Of course there were many possibilities back when the song was written.  And of course most of these possibilities are still quite with us.  Mumps, measles, tuberculosis, all the rest (except maybe polio), they're just as "natural" as anything else in this world, and they wait, patiently.  Time, to a killing childhood disease, is measured in the same increments that measure the epochs of the universe.  It is only us humans who think that time is measured in the microscopic units that fit our relatvely microscopic lifespans.  We keep nature at bay with great effort.  It's just that much of the effort is so constant that it's like our ability to manage with gravity.

If the Tea Party really has it's way we will before long see how much effort it really takes to live a modern, reasonably safe, life.  Many people, of course, already know this truth in full measure.  Quite a few--millions--live here in the richest country on the planet.  Millions more live in more "interesting" places.

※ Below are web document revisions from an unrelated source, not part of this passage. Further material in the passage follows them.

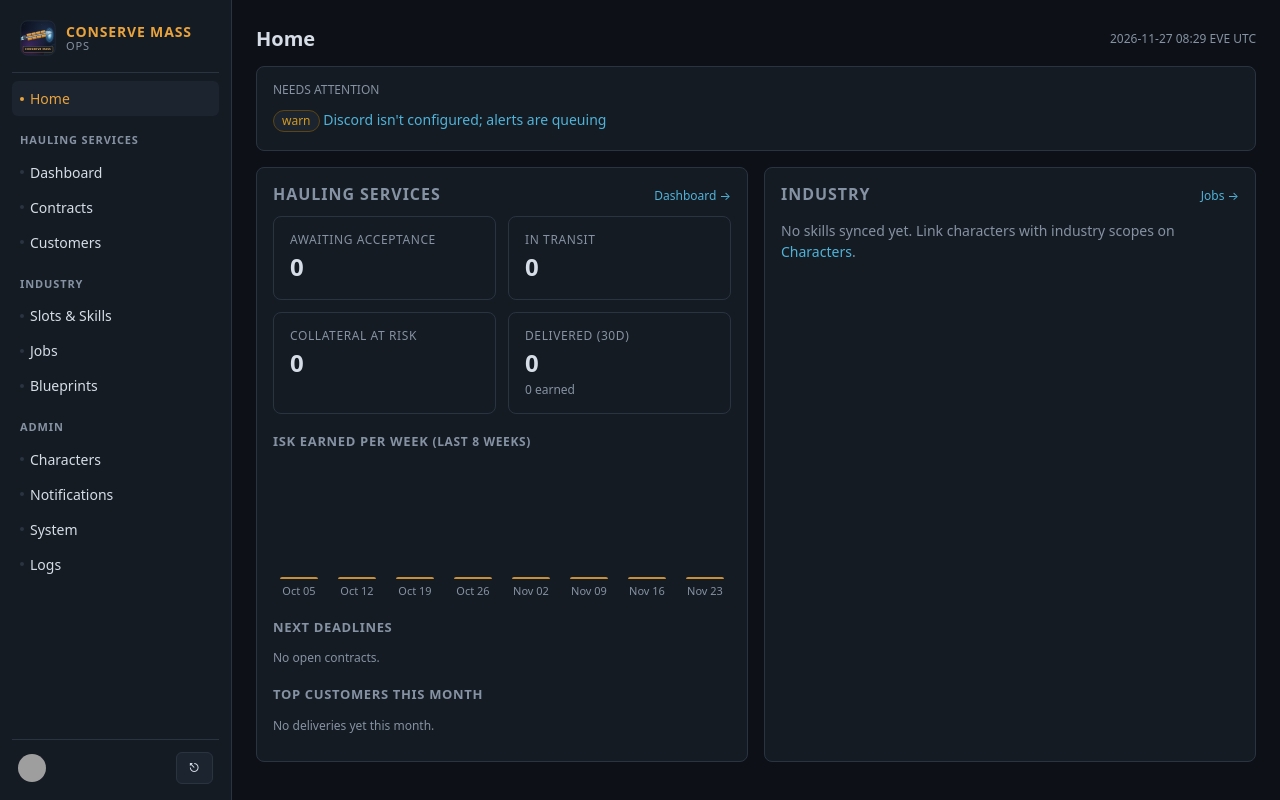
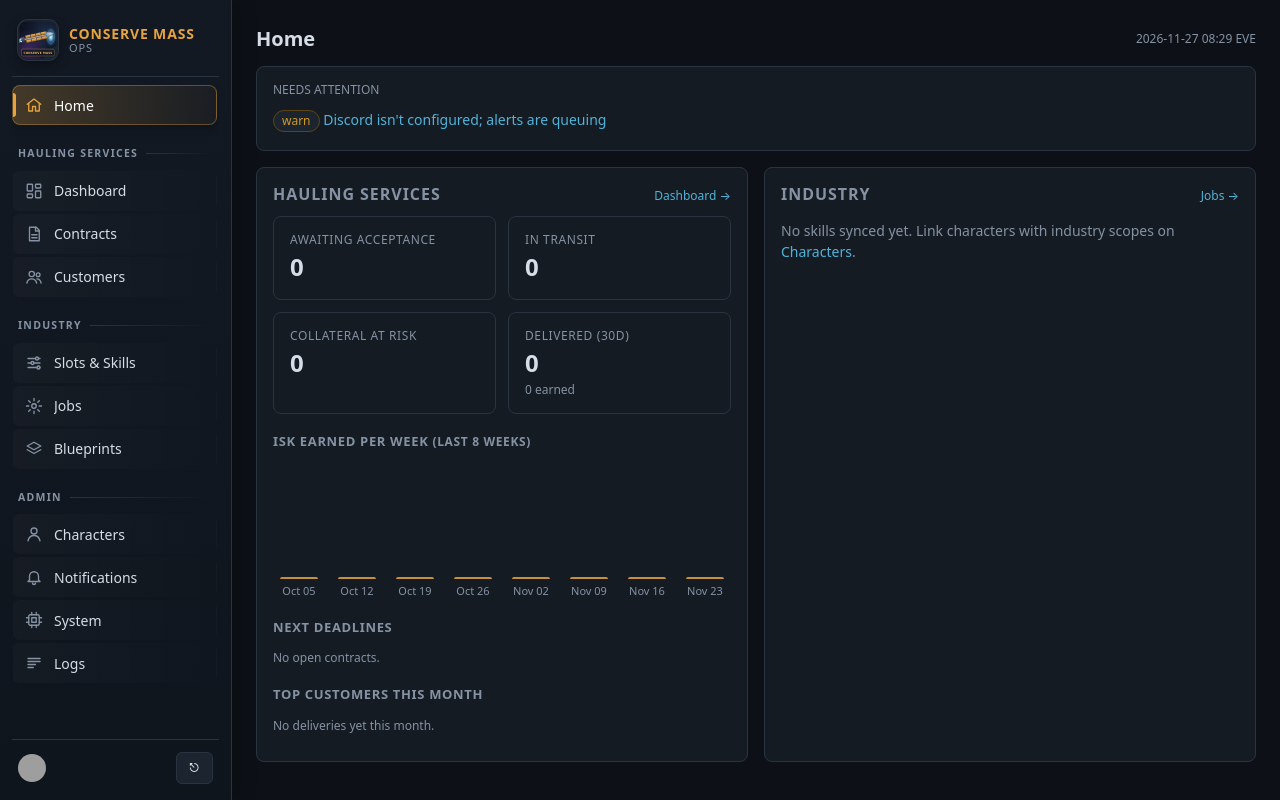
Before and after one commit to cmasiah/conserve-mass, a FastAPI app: page / in a window 1280 px wide. Run offline with FastAPI, Linux system fonts and the light colour scheme; the visitor is signed in with stand-in values (Sample User, id 1); grey boxes are pictures that could not be loaded.

Commit message:
Sidebar: icon bars with hover feedback; cache-bust static assets per build

```diff
--- a/app/web/static/app.css
+++ b/app/web/static/app.css
@@ -16,23 +16,46 @@ main { max-width: 1320px; margin: 0 auto; padding: 24px; }
 body.with-nav { display: grid; grid-template-columns: 232px minmax(0, 1fr); min-height: 100vh; }
 body.with-nav main { width: 100%; }
 aside.side { position: sticky; top: 0; height: 100vh; display: flex; flex-direction: column;
-  background: var(--panel); border-right: 1px solid var(--line); padding: 16px 12px; }
-.brand-block { display: flex; align-items: center; gap: 10px; padding: 4px 8px 16px;
+  background: linear-gradient(180deg, #121923 0%, #0f151d 100%); border-right: 1px solid var(--line);
+  padding: 16px 12px; box-shadow: 4px 0 18px rgba(0,0,0,.25); }
+.brand-block { display: flex; align-items: center; gap: 11px; padding: 4px 6px 16px;
   border-bottom: 1px solid var(--line); margin-bottom: 8px; }
 .brand-block:hover { text-decoration: none; }
+.brand-block img { border-radius: 10px; box-shadow: 0 0 0 1px var(--line), 0 4px 12px rgba(0,0,0,.4); }
 .brand { font-weight: 700; letter-spacing: .06em; text-transform: uppercase; color: var(--accent);
   display: flex; flex-direction: column; line-height: 1.15; font-size: 14px; }
 .brand small { color: var(--muted); font-weight: 400; letter-spacing: .08em; font-size: 11px; }
-aside nav { flex: 1; overflow-y: auto; }
-.nav-group { margin: 16px 8px 6px; color: var(--muted); font-size: 11px; font-weight: 700;
-  text-transform: uppercase; letter-spacing: .08em; }
-aside nav a { display: flex; align-items: center; justify-content: space-between; gap: 8px;
-  padding: 7px 10px 7px 18px; border-radius: 6px; color: var(--text); position: relative; }
-aside nav a::before { content: ""; position: absolute; left: 8px; top: 50%; width: 4px; height: 4px;
-  border-radius: 50%; background: var(--line); transform: translateY(-50%); }
-aside nav a:hover { background: var(--panel-2); text-decoration: none; }
-aside nav a.active { background: var(--panel-2); color: var(--accent); }
-aside nav a.active::before { background: var(--accent); }
+aside nav { flex: 1; overflow-y: auto; display: flex; flex-direction: column; gap: 3px; padding-right: 2px; }
+.nav-group { display: flex; align-items: center; gap: 8px; margin: 18px 6px 6px; color: var(--muted);
+  font-size: 10.5px; font-weight: 700; text-transform: uppercase; letter-spacing: .12em; }
+.nav-group::after { content: ""; flex: 1; height: 1px; background: linear-gradient(90deg, var(--line), transparent); }
+
+/* Each menu entry is a full-width bar */
+.nav-item { position: relative; display: flex; align-items: center; gap: 11px; height: 40px;
+  padding: 0 12px; border-radius: 8px; color: var(--text); font-weight: 500;
+  background: linear-gradient(90deg, rgba(255,255,255,.025), rgba(255,255,255,0));
+  border: 1px solid transparent; overflow: hidden;
+  transition: background .16s ease, border-color .16s ease, color .16s ease, transform .16s ease; }
+.nav-item::before { content: ""; position: absolute; left: 0; top: 7px; bottom: 7px; width: 3px;
+  border-radius: 0 3px 3px 0; background: var(--accent); transform: scaleY(0);
+  transition: transform .18s ease; }
+.nav-ico { width: 18px; height: 18px; flex: none; fill: none; stroke: currentColor; stroke-width: 1.8;
+  stroke-linecap: round; stroke-linejoin: round; color: var(--muted); transition: color .16s ease; }
+.nav-label { flex: 1; white-space: nowrap; overflow: hidden; text-overflow: ellipsis; }
+.nav-item:hover { text-decoration: none; transform: translateX(3px);
+  background: linear-gradient(90deg, rgba(79,179,217,.16), rgba(79,179,217,.03));
+  border-color: rgba(79,179,217,.25); }
+.nav-item:hover .nav-ico { color: var(--accent-2); }
+.nav-item:hover::before { transform: scaleY(.6); background: var(--accent-2); }
+.nav-item:active { transform: translateX(3px) scale(.985); }
+.nav-item.active { color: #fff;
+  background: linear-gradient(90deg, rgba(232,163,60,.24), rgba(232,163,60,.04));
+  border-color: rgba(232,163,60,.35); box-shadow: 0 2px 10px rgba(0,0,0,.25); }
+.nav-item.active::before { transform: scaleY(1); background: var(--accent); }
+.nav-item.active .nav-ico { color: var(--accent); }
+.nav-item:focus-visible { outline: 2px solid var(--accent-2); outline-offset: 1px; }
+.nav-badge { font-size: 10px; font-weight: 700; text-transform: uppercase; letter-spacing: .05em;
+  padding: 2px 7px; border-radius: 999px; color: #111; background: var(--warn); }
 .who { display: flex; align-items: center; gap: 8px; padding: 12px 6px 0; border-top: 1px solid var(--line);
   color: var(--muted); font-size: 13px; }
 .who img { width: 28px; height: 28px; border-radius: 50%; }
@@ -40,8 +63,9 @@ aside nav a.active::before { background: var(--accent); }
 @media (max-width: 860px) {
   body.with-nav { display: block; }
   aside.side { position: static; height: auto; }
-  aside nav { display: flex; flex-wrap: wrap; gap: 2px; }
-  .nav-group { width: 100%; margin: 8px 8px 2px; }
+  aside nav { flex-direction: row; flex-wrap: wrap; gap: 4px; }
+  .nav-group { width: 100%; margin: 10px 4px 2px; }
+  .nav-item { height: 36px; }
 }
 
 /* ---- meters (slot usage, job progress) ---- */
@@ -99,7 +123,7 @@ dl.kv { display: grid; grid-template-columns: 160px 1fr; gap: 6px 16px; margin:
 dl.kv dt { color: var(--muted); }
 dl.kv dd { margin: 0; }
 .two-col { display: grid; grid-template-columns: 1fr 1fr; gap: 16px; }
-@media (max-width: 860px) { .two-col { grid-template-columns: 1fr; } nav a { margin-right: 10px; } }
+@media (max-width: 860px) { .two-col { grid-template-columns: 1fr; } }
 .login { max-width: 460px; margin: 10vh auto; text-align: center; }
 .login .card { padding: 32px; }
 .empty { padding: 24px; text-align: center; color: var(--muted); }
--- a/app/web/templates/base.html
+++ b/app/web/templates/base.html
@@ -5,40 +5,56 @@
   <meta name="viewport" content="width=device-width, initial-scale=1">
   {% block head %}{% endblock %}
   <title>{% block title %}{{ APP_NAME }}{% endblock %}</title>
-  <link rel="stylesheet" href="/static/app.css">
-  <link rel="icon" type="image/svg+xml" href="/static/icon.svg">
+  <link rel="stylesheet" href="/static/app.css?v={{ ASSET_V }}">
+  <link rel="icon" type="image/svg+xml" href="/static/icon.svg?v={{ ASSET_V }}">
 </head>
 <body class="{{ 'with-nav' if user }}">
 {% if user %}
 {% set p = request.url.path %}
-{% macro item(href, label, active, badge='') -%}
-  <a href="{{ href }}" class="{{ 'active' if active }}">{{ label }}{{ badge | safe }}</a>
+{% set ICONS = {
+  'home': '<path d="M3 11l9-7 9 7"/><path d="M5 10v10h5v-6h4v6h5V10"/>',
+  'dashboard': '<rect x="3" y="3" width="7" height="9" rx="1"/><rect x="14" y="3" width="7" height="5" rx="1"/><rect x="14" y="12" width="7" height="9" rx="1"/><rect x="3" y="16" width="7" height="5" rx="1"/>',
+  'contracts': '<path d="M6 3h9l4 4v14H6z"/><path d="M14 3v5h5"/><path d="M9 13h7M9 17h7"/>',
+  'customers': '<circle cx="9" cy="8" r="3.5"/><path d="M2.5 20c.8-3.5 3.4-5.5 6.5-5.5s5.7 2 6.5 5.5"/><circle cx="17.5" cy="9" r="2.5"/><path d="M16 14.6c2.6.1 4.7 1.9 5.4 5.4"/>',
+  'slots': '<path d="M4 6h10M18 6h2M4 12h4M12 12h8M4 18h12M20 18h0"/><circle cx="16" cy="6" r="2"/><circle cx="10" cy="12" r="2"/><circle cx="18" cy="18" r="2"/>',
+  'jobs': '<circle cx="12" cy="12" r="3"/><path d="M12 2v3M12 19v3M2 12h3M19 12h3M4.9 4.9l2.1 2.1M17 17l2.1 2.1M4.9 19.1L7 17M17 7l2.1-2.1"/>',
+  'blueprints': '<path d="M12 3l9 5-9 5-9-5z"/><path d="M3 13l9 5 9-5"/>',
+  'characters': '<circle cx="12" cy="8" r="4"/><path d="M4 21c1-4.5 4.2-7 8-7s7 2.5 8 7"/>',
+  'notifications': '<path d="M6 16V11a6 6 0 0112 0v5l2 2H4z"/><path d="M10 20a2 2 0 004 0"/>',
+  'system': '<rect x="5" y="5" width="14" height="14" rx="2"/><rect x="9" y="9" width="6" height="6"/><path d="M9 2v3M15 2v3M9 19v3M15 19v3M2 9h3M2 15h3M19 9h3M19 15h3"/>',
+  'logs': '<path d="M4 6h16M4 10h16M4 14h10M4 18h7"/>'
+} %}
+{% macro item(href, label, icon, active, badge='') -%}
+  <a href="{{ href }}" class="nav-item{{ ' active' if active }}">
+    <svg class="nav-ico" viewBox="0 0 24 24" aria-hidden="true">{{ ICONS[icon] | safe }}</svg>
+    <span class="nav-label">{{ label }}</span>{{ badge | safe }}
+  </a>
 {%- endmacro %}
 <aside class="side">
   <a href="/" class="brand-block">
-    <img src="/static/icon.svg" alt="" width="36" height="36">
+    <img src="/static/icon.svg?v={{ ASSET_V }}" alt="" width="40" height="40">
     <span class="brand">Conserve Mass<small>ops</small></span>
   </a>
 
   <nav>
-    {{ item('/', 'Home', p == '/') }}
+    {{ item('/', 'Home', 'home', p == '/') }}
 
     <div class="nav-group">Hauling Services</div>
-    {{ item('/hauling', 'Dashboard', p == '/hauling') }}
-    {{ item('/contracts', 'Contracts', p.startswith('/contracts')) }}
-    {{ item('/customers', 'Customers', p.startswith('/customers')) }}
+    {{ item('/hauling', 'Dashboard', 'dashboard', p == '/hauling') }}
+    {{ item('/contracts', 'Contracts', 'contracts', p.startswith('/contracts')) }}
+    {{ item('/customers', 'Customers', 'customers', p.startswith('/customers')) }}
 
     <div class="nav-group">Industry</div>
-    {{ item('/industry/slots', 'Slots & Skills', p.startswith('/industry/slots')) }}
-    {{ item('/industry/jobs', 'Jobs', p.startswith('/industry/jobs')) }}
-    {{ item('/industry/blueprints', 'Blueprints', p.startswith('/industry/blueprints')) }}
+    {{ item('/industry/slots', 'Slots & Skills', 'slots', p.startswith('/industry/slots')) }}
+    {{ item('/industry/jobs', 'Jobs', 'jobs', p.startswith('/industry/jobs')) }}
+    {{ item('/industry/blueprints', 'Blueprints', 'blueprints', p.startswith('/industry/blueprints')) }}
 
     <div class="nav-group">Admin</div>
-    {{ item('/characters', 'Characters', p.startswith('/characters')) }}
-    {{ item('/settings/notifications', 'Notifications', p.startswith('/settings')) }}
-    {{ item('/system', 'System', p.startswith('/system'),
-            ' <span class="pill warn small">update</span>' if version_info().update_available else '') }}
-    {{ item('/logs', 'Logs', p.startswith('/logs')) }}
+    {{ item('/characters', 'Characters', 'characters', p.startswith('/characters')) }}
+    {{ item('/settings/notifications', 'Notifications', 'notifications', p.startswith('/settings')) }}
+    {{ item('/system', 'System', 'system', p.startswith('/system'),
+            ' <span class="nav-badge">update</span>' if version_info().update_available else '') }}
+    {{ item('/logs', 'Logs', 'logs', p.startswith('/logs')) }}
   </nav>
 
   <div class="who">
--- a/app/web/templates/home.html
+++ b/app/web/templates/home.html
@@ -5,7 +5,7 @@
 <div class="toolbar">
   <h1 style="margin:0">Home</h1>
   <span class="spacer"></span>
-  <span class="small muted">{{ now | dt }} UTC</span>
+  <span class="small muted">{{ now | dt }}</span>
 </div>
 
 {# Needs attention: only shown when something does #}
--- a/app/web/templating.py
+++ b/app/web/templating.py
@@ -13,7 +13,10 @@ templates = Jinja2Templates(directory=str(Path(__file__).parent / "templates"))
 templates.env.filters.update(isk=fmt_isk, m3=fmt_m3, dt=fmt_dt, delta=fmt_delta)
 templates.env.globals.update(APP_NAME=APP_NAME, APP_VERSION=APP_VERSION,
                              WORK_STATUSES=WORK_STATUSES,
-                             version_info=version.cached)  # cached only, never blocks
+                             version_info=version.cached,  # cached only, never blocks
+                             # Changes with every build, so browsers fetch fresh CSS/icons
+                             # after an update instead of reusing a stale cached copy.
+                             ASSET_V=(version.GIT_SHA[:10] or APP_VERSION))
 
 
 def csrf_token(request: Request) -> str:
```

A few years back my daughter was saved by a visit to Planned Parenthood.  It was just one of those lucky things.  It had nothing to do at all with abortion, and that's all I'll say about it.  But if Planned Parenthood is destroyed by the fanatics who seem to be taking over Congress, many many women will lose their only link to medical attention they can afford.  People frequently "make do."  They always have.  People lived through the worst of times--the ones that survived I mean.  Then they wrote songs about their grief.  Here's what the Tea Party's vision of the future amounts to:

Mr. Ryan and the rest of these fanatics are as protected as possible from death and grief.  As members of Congress, they have the best health care on the planet.  So do their patrons, the corporate billionaires who are driving these draconian policy proposals.  They're all one big happy family.  And basically, they're killing Planned Parenthood so that David Koch can have an even bigger tax cut.  That's really the equation.

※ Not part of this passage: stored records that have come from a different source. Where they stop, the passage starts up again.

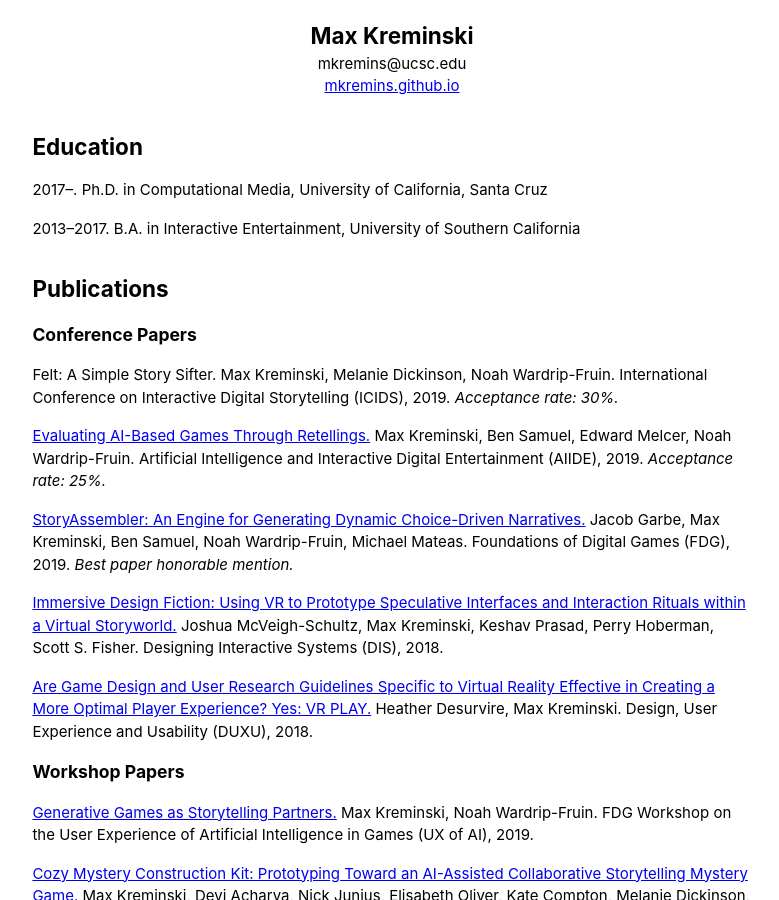
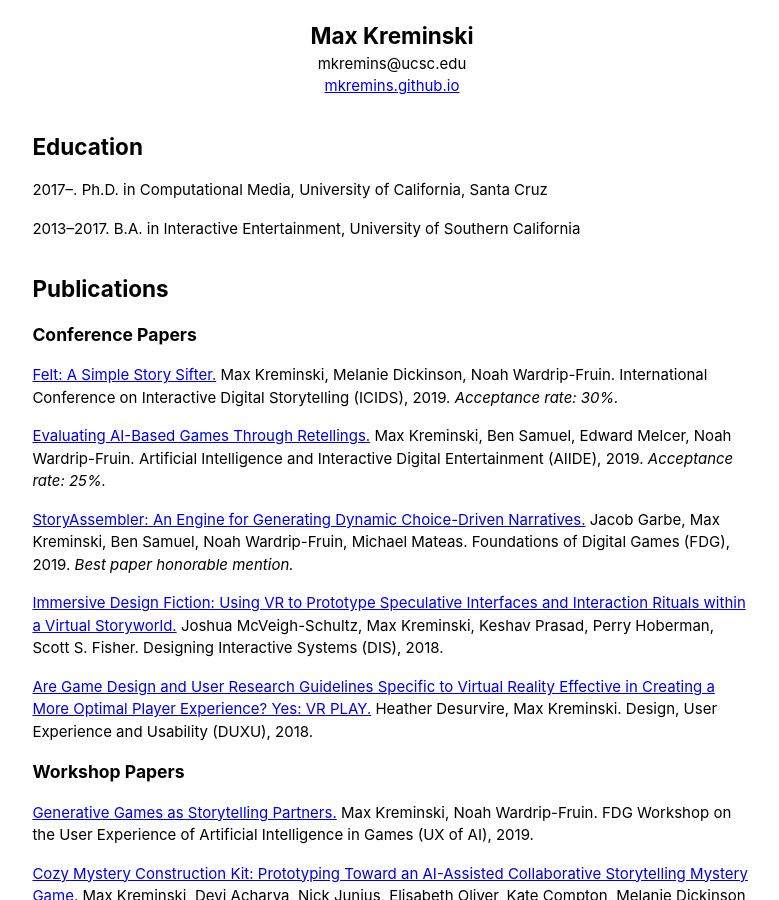
Before and after one commit to mkremins/mkremins.github.io, a Jekyll site: the page cv/index.html, which Jekyll copies as it is, in a window 1280 px wide and 900 px high. Shown: the whole window, without its empty margins (248-1027 px from the left). Built offline with Jekyll 4.4.1, drawn with Linux system fonts in a browser that asks for light colours.

Commit message:
Add PDF link for ICIDS 2019 Felt paper

```diff
--- a/_data/publications.json
+++ b/_data/publications.json
@@ -1,7 +1,7 @@
 [
 {
   "title": "Felt: A Simple Story Sifter",
-  "url_TODO": "https://mkremins.github.io/publications/Felt_SimpleStorySifter.pdf",
+  "url": "https://mkremins.github.io/publications/Felt_SimpleStorySifter.pdf",
   "authors": ["Max Kreminski", "Melanie Dickinson", "Noah Wardrip-Fruin"],
   "year": "2019",
   "venue": "ICIDS",
--- a/cv/index.html
+++ b/cv/index.html
@@ -73,7 +73,7 @@
       <h2>Publications</h2>
       <!--<h3>Journal Articles</h3>-->
       <h3>Conference Papers</h3>
-      <p>Felt: A Simple Story Sifter. Max Kreminski, Melanie Dickinson, Noah Wardrip-Fruin. International Conference on Interactive Digital Storytelling (ICIDS), 2019. <span class="acceptrate">Acceptance rate: 30%.</span></p>
+      <p><a href="/publications/Felt_SimpleStorySifter.pdf">Felt: A Simple Story Sifter.</a> Max Kreminski, Melanie Dickinson, Noah Wardrip-Fruin. International Conference on Interactive Digital Storytelling (ICIDS), 2019. <span class="acceptrate">Acceptance rate: 30%.</span></p>
       <p><a href="/publications/EvaluatingViaRetellings.pdf">Evaluating AI-Based Games Through Retellings.</a> Max Kreminski, Ben Samuel, Edward Melcer, Noah Wardrip-Fruin. Artificial Intelligence and Interactive Digital Entertainment (AIIDE), 2019. <span class="acceptrate">Acceptance rate: 25%.</span></p>
       <p><a href="https://mkremins.github.io/publications/StoryAssembler.pdf">StoryAssembler: An Engine for Generating Dynamic Choice-Driven Narratives.</a> Jacob Garbe, Max Kreminski, Ben Samuel, Noah Wardrip-Fruin, Michael Mateas. Foundations of Digital Games (FDG), 2019. <span class="award">Best paper honorable mention.</span></p>
       <p><a href="/publications/ImmersiveDesignFiction.pdf">Immersive Design Fiction: Using VR to Prototype Speculative Interfaces and Interaction Rituals within a Virtual Storyworld.</a> Joshua McVeigh-Schultz, Max Kreminski, Keshav Prasad, Perry Hoberman, Scott S. Fisher. Designing Interactive Systems (DIS), 2018.</p>
```
Also changed, not shown: 1 other file.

We may perhaps recall that just last December Mr. Obama went along with the Republican idea of keeping the "Bush Tax Cuts" in place instead of letting them expire, as was intended.  This decision created an even bigger deficit problem than existed before.  Yet it was only after this decision that Republicans in the new Congress began to rant about a crisis to end all crises--to talk of even shutting the government down if they didn't get their way.  And yet the sticking point of the moment seems to be the funding of Planned Parenthood--which everyone admits is literally a drop in the ocean of the budget.

So listen to the song a few times.  Because this is the world the Tea Party wants to bring back to life.  And why the Democratic Party won't stand up to this absurdity is really beyond me. 

1 comment:

  1. put my little shoes away has an interesting backstory. it was written by samuel mitchell of rhode island (lyrics), and charles pratt in 1873, and was quite popular, and just sort of remained popular in the south when it forgotten everywhere else, until it was reborn when recordings of musics began to be viably sold.